REQUIRED WORK =
Please copy out the lines in the entries that contain "default".

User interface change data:
▼▼▼
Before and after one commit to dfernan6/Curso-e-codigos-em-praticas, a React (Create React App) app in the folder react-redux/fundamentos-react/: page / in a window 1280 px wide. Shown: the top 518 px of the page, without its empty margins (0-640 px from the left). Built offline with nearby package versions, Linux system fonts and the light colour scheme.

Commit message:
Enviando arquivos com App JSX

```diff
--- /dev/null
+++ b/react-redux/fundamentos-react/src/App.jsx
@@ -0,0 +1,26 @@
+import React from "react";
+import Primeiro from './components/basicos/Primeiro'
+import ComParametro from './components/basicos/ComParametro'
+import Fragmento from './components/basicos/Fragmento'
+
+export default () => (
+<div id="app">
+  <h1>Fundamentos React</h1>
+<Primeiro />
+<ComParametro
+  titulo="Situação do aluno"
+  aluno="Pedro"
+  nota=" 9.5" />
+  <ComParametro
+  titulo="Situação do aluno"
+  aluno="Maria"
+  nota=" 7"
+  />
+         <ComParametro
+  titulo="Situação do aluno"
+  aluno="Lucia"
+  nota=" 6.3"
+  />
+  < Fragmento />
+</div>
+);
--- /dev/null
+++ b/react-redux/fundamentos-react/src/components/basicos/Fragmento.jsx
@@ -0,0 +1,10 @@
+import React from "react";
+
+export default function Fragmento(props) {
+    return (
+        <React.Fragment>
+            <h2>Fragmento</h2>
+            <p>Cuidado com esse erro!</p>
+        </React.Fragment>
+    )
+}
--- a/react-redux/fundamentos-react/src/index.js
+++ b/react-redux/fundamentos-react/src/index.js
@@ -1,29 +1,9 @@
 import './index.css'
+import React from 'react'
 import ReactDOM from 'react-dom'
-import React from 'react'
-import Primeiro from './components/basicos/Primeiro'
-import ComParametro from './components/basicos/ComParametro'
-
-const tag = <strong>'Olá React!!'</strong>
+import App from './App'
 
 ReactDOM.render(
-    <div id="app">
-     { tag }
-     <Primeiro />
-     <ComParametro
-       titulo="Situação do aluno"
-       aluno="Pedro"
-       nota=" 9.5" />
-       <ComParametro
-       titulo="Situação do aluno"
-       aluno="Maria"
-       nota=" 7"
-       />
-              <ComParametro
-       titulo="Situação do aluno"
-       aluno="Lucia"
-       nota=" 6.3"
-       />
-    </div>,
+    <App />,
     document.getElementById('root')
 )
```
▲▲▲
ANSWER TO THIS TASK =
+export default () => (
+export default function Fragmento(props) {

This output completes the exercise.